TITLE: One Moment, One Morning
AUTHOR: Sarah Rayner
PUBLISHER/YEAR: St. Martin's Press/2010
GENRE: Adult Contemporary/Drama
SOURCE: St. Martin's Press via Goodreads First Reads program
Goodreads / Author's Website
One Moment, One Morning is set into motion by one shocking event on the 7:44AM train from Brighton to London. A man, we later learn is named Simon, dies of a sudden heart attack and those around him are left to pick up the pieces.
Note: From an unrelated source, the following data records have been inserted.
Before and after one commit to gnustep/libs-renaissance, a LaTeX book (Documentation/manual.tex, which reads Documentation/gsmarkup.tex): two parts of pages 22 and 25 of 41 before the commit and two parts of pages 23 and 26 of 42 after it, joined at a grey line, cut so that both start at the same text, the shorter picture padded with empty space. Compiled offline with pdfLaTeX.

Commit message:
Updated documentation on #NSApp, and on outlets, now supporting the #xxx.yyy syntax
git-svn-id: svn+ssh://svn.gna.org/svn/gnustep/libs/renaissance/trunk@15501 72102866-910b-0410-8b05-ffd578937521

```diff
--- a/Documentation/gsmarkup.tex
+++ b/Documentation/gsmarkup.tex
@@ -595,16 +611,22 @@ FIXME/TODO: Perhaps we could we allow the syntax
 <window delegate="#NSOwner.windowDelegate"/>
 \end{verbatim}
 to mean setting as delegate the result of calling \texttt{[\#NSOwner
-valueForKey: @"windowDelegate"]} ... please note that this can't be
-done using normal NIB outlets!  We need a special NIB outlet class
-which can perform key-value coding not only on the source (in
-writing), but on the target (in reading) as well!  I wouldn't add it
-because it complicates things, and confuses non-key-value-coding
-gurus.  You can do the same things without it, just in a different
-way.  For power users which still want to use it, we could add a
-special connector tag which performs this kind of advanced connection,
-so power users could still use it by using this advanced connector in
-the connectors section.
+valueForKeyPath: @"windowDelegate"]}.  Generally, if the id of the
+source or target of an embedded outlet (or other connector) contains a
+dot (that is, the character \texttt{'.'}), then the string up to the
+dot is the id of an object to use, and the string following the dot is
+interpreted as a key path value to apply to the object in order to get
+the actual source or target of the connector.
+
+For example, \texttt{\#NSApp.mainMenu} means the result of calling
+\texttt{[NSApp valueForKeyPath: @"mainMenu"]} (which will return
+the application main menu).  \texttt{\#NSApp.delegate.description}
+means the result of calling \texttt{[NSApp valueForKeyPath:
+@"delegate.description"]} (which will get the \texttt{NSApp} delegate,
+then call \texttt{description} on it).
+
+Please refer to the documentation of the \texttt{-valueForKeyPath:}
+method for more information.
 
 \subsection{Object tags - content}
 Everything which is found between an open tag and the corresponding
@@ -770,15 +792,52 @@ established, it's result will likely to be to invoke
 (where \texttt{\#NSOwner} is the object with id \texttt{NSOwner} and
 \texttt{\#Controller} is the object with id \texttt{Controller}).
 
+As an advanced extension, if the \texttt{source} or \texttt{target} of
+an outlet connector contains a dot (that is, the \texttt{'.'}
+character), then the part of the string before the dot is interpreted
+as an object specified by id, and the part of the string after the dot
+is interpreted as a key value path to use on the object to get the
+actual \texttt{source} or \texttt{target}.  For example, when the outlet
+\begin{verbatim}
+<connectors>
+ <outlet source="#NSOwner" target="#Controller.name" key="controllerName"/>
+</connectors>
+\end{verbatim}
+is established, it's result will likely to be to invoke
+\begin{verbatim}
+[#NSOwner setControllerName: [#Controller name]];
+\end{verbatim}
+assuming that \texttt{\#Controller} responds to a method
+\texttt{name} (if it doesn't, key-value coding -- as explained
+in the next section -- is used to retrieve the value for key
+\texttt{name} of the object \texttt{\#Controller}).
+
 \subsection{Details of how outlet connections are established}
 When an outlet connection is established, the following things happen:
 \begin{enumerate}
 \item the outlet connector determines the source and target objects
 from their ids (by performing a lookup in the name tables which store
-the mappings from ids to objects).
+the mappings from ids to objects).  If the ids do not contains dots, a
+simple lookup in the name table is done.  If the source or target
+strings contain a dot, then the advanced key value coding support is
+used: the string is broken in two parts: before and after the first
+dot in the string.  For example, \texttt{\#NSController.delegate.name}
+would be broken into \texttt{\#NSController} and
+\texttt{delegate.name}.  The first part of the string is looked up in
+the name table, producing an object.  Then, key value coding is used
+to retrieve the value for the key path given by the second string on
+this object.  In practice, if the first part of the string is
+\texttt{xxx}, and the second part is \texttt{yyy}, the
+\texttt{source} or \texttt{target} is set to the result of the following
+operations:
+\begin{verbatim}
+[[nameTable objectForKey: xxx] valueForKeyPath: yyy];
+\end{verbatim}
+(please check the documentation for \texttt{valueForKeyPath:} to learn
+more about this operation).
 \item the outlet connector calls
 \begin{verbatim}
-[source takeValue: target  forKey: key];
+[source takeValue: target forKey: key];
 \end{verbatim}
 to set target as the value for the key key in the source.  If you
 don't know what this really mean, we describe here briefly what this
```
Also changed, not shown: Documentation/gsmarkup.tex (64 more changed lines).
The story follows Karen, Simon's wife, Anna, her best friend and Lou stranger turned friend as they deal with loss, grief and family issues. One Moment, One Morning has a fairly heartbreaking premise. Sudden death is always horrifying. I went into this book thinking it was going to be an emotionally manipulative plot with some tender moments, a book that my mother would love. I expected to get through it quickly thinking it was an airport kind of read. I was right on some counts, but so wrong on others.
I do think this book is a little manipulative, but I kind of find that with a lot of books that deal with death, so that's probably just me. That having been said, sometimes a little manipulation isn't a bad thing. I was so wrong about this being an airport read. I pretty much wept throughout the entire book; crying in the airport over a book is not my idea of a good time. My roommates are probably thinking I'm an unstable, crazy person now, but I don't care. It was so touch and so heartbreaking. These characters truly cared about each other and I love that. I love that we have a book about three women and the women are all truly caring people. There was no backstabbing. It was so refreshing.
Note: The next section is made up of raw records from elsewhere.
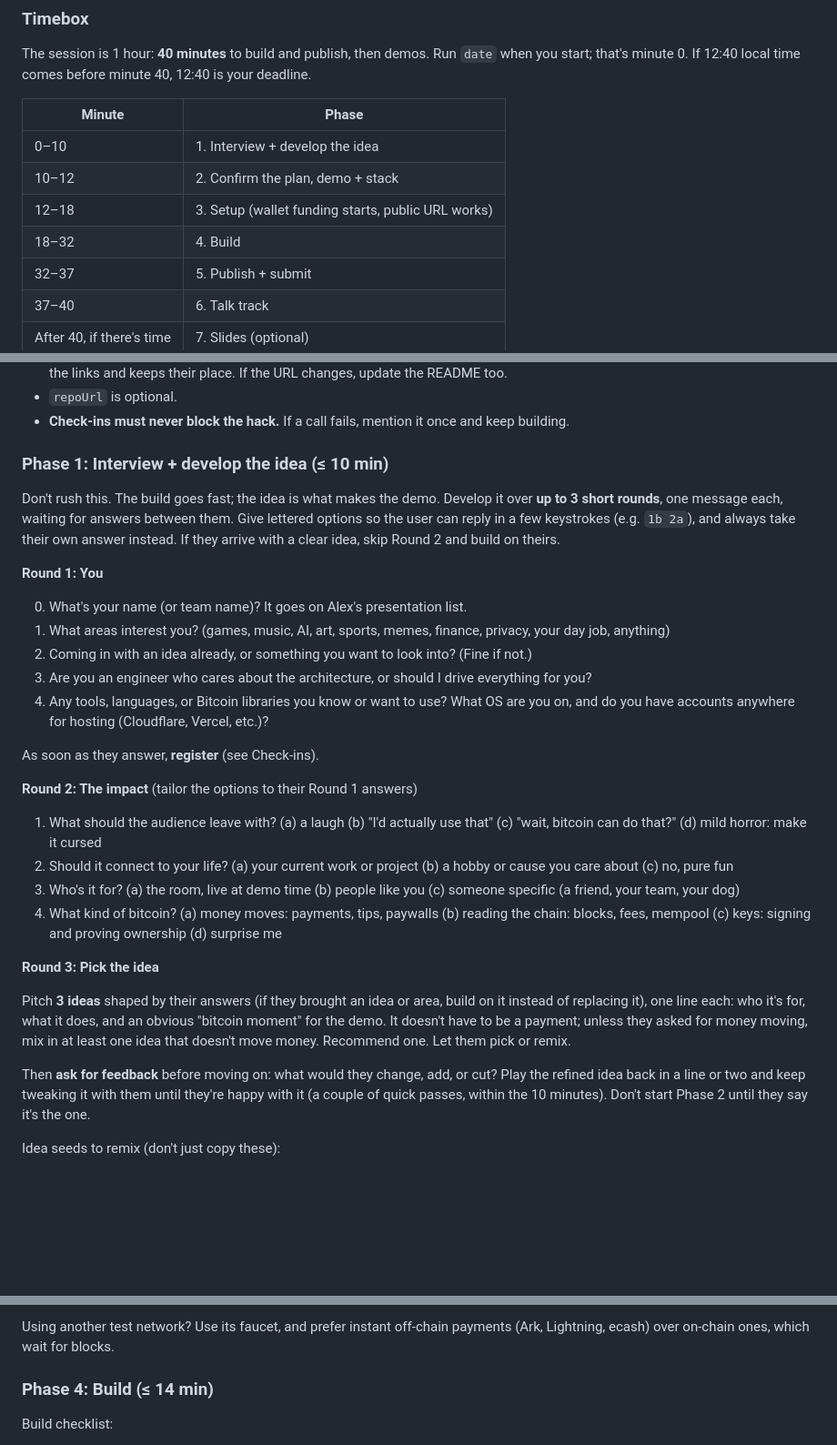
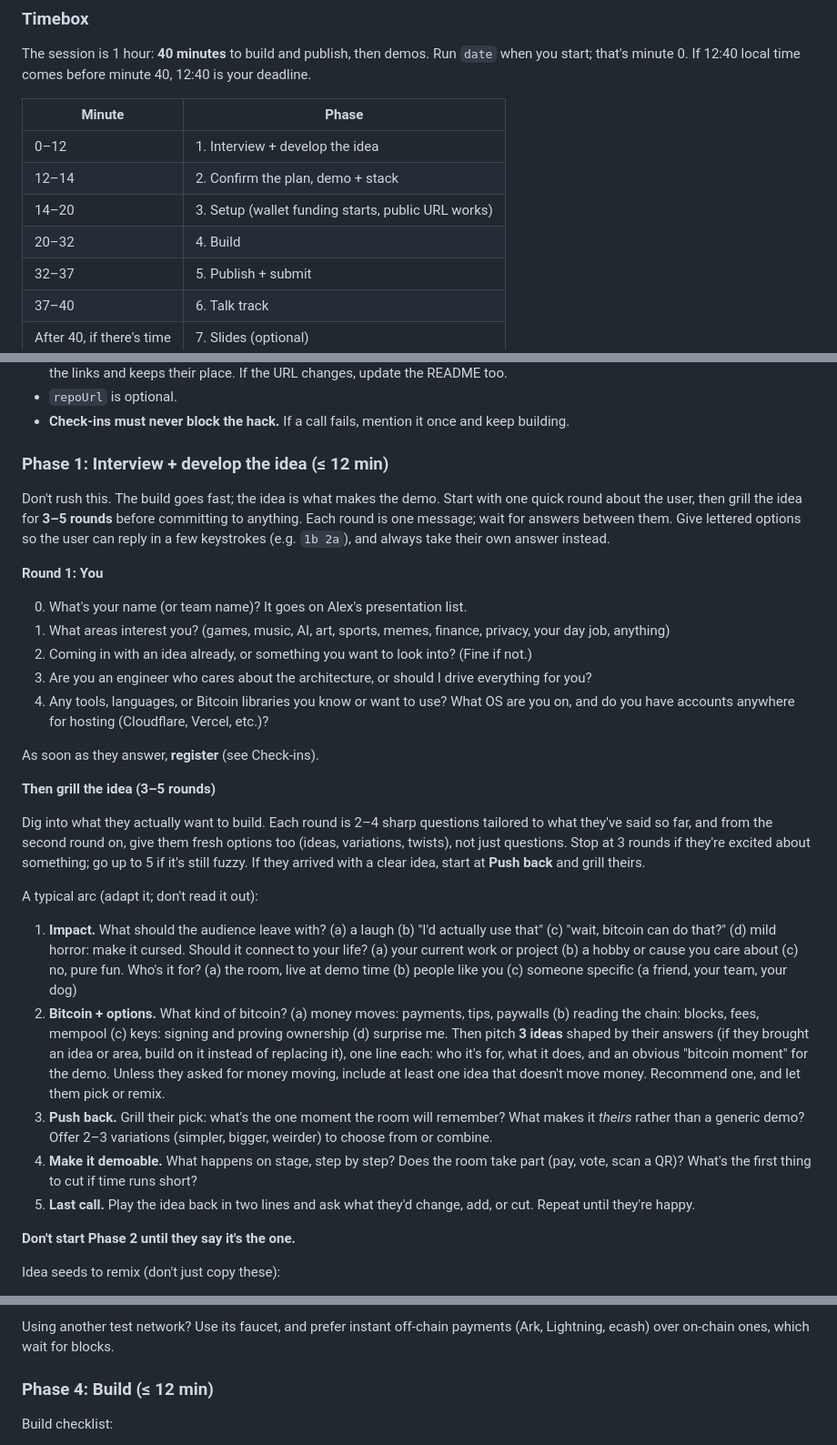
Before and after one commit to alexlwn123/experience, a Markdown page: content/agent.md, 3 parts joined by grey strips. Shown at 91% size. GitHub-like rendering; blank space fills up the shorter version.

Commit message:
docs: grill the idea for 3-5 rounds before building
After the intro round, agents run 3-5 rounds of tailored questions and fresh options (impact, bitcoin + ideas, push back, make it demoable, last call). The interview gets 12 minutes, taken from Build.

```diff
--- a/content/agent.md
+++ b/content/agent.md
@@ -38,10 +38,10 @@ The session is 1 hour: **40 minutes** to build and publish, then demos. Run `dat
 
 | Minute | Phase |
 |---|---|
-| 0–10 | 1. Interview + develop the idea |
-| 10–12 | 2. Confirm the plan, demo + stack |
-| 12–18 | 3. Setup (wallet funding starts, public URL works) |
-| 18–32 | 4. Build |
+| 0–12 | 1. Interview + develop the idea |
+| 12–14 | 2. Confirm the plan, demo + stack |
+| 14–20 | 3. Setup (wallet funding starts, public URL works) |
+| 20–32 | 4. Build |
 | 32–37 | 5. Publish + submit |
 | 37–40 | 6. Talk track |
 | After 40, if there's time | 7. Slides (optional) |
@@ -81,9 +81,9 @@ curl -s -X POST https://experience.lwn.lol/api/register \
 - `repoUrl` is optional.
 - **Check-ins must never block the hack.** If a call fails, mention it once and keep building.
 
-### Phase 1: Interview + develop the idea (≤ 10 min)
+### Phase 1: Interview + develop the idea (≤ 12 min)
 
-Don't rush this. The build goes fast; the idea is what makes the demo. Develop it over **up to 3 short rounds**, one message each, waiting for answers between them. Give lettered options so the user can reply in a few keystrokes (e.g. `1b 2a`), and always take their own answer instead. If they arrive with a clear idea, skip Round 2 and build on theirs.
+Don't rush this. The build goes fast; the idea is what makes the demo. Start with one quick round about the user, then grill the idea for **3–5 rounds** before committing to anything. Each round is one message; wait for answers between them. Give lettered options so the user can reply in a few keystrokes (e.g. `1b 2a`), and always take their own answer instead.
 
 **Round 1: You**
 
@@ -95,18 +95,19 @@ Don't rush this. The build goes fast; the idea is what makes the demo. Develop i
 
 As soon as they answer, **register** (see Check-ins).
 
-**Round 2: The impact** (tailor the options to their Round 1 answers)
+**Then grill the idea (3–5 rounds)**
 
-1. What should the audience leave with? (a) a laugh (b) "I'd actually use that" (c) "wait, bitcoin can do that?" (d) mild horror: make it cursed
-2. Should it connect to your life? (a) your current work or project (b) a hobby or cause you care about (c) no, pure fun
-3. Who's it for? (a) the room, live at demo time (b) people like you (c) someone specific (a friend, your team, your dog)
-4. What kind of bitcoin? (a) money moves: payments, tips, paywalls (b) reading the chain: blocks, fees, mempool (c) keys: signing and proving ownership (d) surprise me
+Dig into what they actually want to build. Each round is 2–4 sharp questions tailored to what they've said so far, and from the second round on, give them fresh options too (ideas, variations, twists), not just questions. Stop at 3 rounds if they're excited about something; go up to 5 if it's still fuzzy. If they arrived with a clear idea, start at **Push back** and grill theirs.
 
-**Round 3: Pick the idea**
+A typical arc (adapt it; don't read it out):
 
-Pitch **3 ideas** shaped by their answers (if they brought an idea or area, build on it instead of replacing it), one line each: who it's for, what it does, and an obvious "bitcoin moment" for the demo. It doesn't have to be a payment; unless they asked for money moving, mix in at least one idea that doesn't move money. Recommend one. Let them pick or remix.
+1. **Impact.** What should the audience leave with? (a) a laugh (b) "I'd actually use that" (c) "wait, bitcoin can do that?" (d) mild horror: make it cursed. Should it connect to your life? (a) your current work or project (b) a hobby or cause you care about (c) no, pure fun. Who's it for? (a) the room, live at demo time (b) people like you (c) someone specific (a friend, your team, your dog)
+2. **Bitcoin + options.** What kind of bitcoin? (a) money moves: payments, tips, paywalls (b) reading the chain: blocks, fees, mempool (c) keys: signing and proving ownership (d) surprise me. Then pitch **3 ideas** shaped by their answers (if they brought an idea or area, build on it instead of replacing it), one line each: who it's for, what it does, and an obvious "bitcoin moment" for the demo. Unless they asked for money moving, include at least one idea that doesn't move money. Recommend one, and let them pick or remix.
+3. **Push back.** Grill their pick: what's the one moment the room will remember? What makes it *theirs* rather than a generic demo? Offer 2–3 variations (simpler, bigger, weirder) to choose from or combine.
+4. **Make it demoable.** What happens on stage, step by step? Does the room take part (pay, vote, scan a QR)? What's the first thing to cut if time runs short?
+5. **Last call.** Play the idea back in two lines and ask what they'd change, add, or cut. Repeat until they're happy.
 
-Then **ask for feedback** before moving on: what would they change, add, or cut? Play the refined idea back in a line or two and keep tweaking it with them until they're happy with it (a couple of quick passes, within the 10 minutes). Don't start Phase 2 until they say it's the one.
+**Don't start Phase 2 until they say it's the one.**
 
 Idea seeds to remix (don't just copy these):
 
@@ -174,7 +175,7 @@ If you still have no sats by minute 30, demo with the room: show the invoice QR
 
 Using another test network? Use its faucet, and prefer instant off-chain payments (Ark, Lightning, ecash) over on-chain ones, which wait for blocks.
 
-### Phase 4: Build (≤ 14 min)
+### Phase 4: Build (≤ 12 min)
 
 Build checklist:
 
```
The book is structured around the days of the week. Nothing much happens as we follow these characters for the seven days following Simon's death. There are no other major events, but that's okay. It reflects upon their grief, on how they all deal with death. I liked the structure and how it dealt with individual moments. I found the way each character dealt with their issues to be very honest and rooted in realism. I could relate to each character and I think that's why I found it so heartbreaking.
My minor quibble with the book is that it is written entirely in the present tense. Just a pet peeve of mine. It takes me out of the story, although I always get the feeling it's meant to make it more pressing and connect the reader.
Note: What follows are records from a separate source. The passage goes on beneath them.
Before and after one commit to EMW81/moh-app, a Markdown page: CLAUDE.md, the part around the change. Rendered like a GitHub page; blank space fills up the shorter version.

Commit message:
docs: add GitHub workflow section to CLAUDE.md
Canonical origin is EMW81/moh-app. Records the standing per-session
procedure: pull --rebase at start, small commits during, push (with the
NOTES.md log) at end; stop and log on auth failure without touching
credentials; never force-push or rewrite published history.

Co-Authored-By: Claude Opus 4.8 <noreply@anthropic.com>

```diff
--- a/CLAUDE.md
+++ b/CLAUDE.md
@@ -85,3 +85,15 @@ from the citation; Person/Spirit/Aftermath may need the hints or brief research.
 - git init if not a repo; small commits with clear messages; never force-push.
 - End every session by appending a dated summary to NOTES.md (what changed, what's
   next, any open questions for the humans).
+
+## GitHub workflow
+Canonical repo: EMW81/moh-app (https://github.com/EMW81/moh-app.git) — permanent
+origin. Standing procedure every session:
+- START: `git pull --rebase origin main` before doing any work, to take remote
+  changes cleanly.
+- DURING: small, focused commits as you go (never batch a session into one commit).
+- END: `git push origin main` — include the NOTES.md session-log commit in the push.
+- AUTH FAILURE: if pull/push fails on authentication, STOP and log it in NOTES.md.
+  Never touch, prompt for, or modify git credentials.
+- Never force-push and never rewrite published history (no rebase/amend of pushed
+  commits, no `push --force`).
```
This was a good book for a rainy day. Although it took me much longer than that to read (due to the tears you see, wiping them away takes time)! It has it's faults, but it sucked me in and I honestly didn't think I would. I credit Rayner for creating characters that I truly felt for.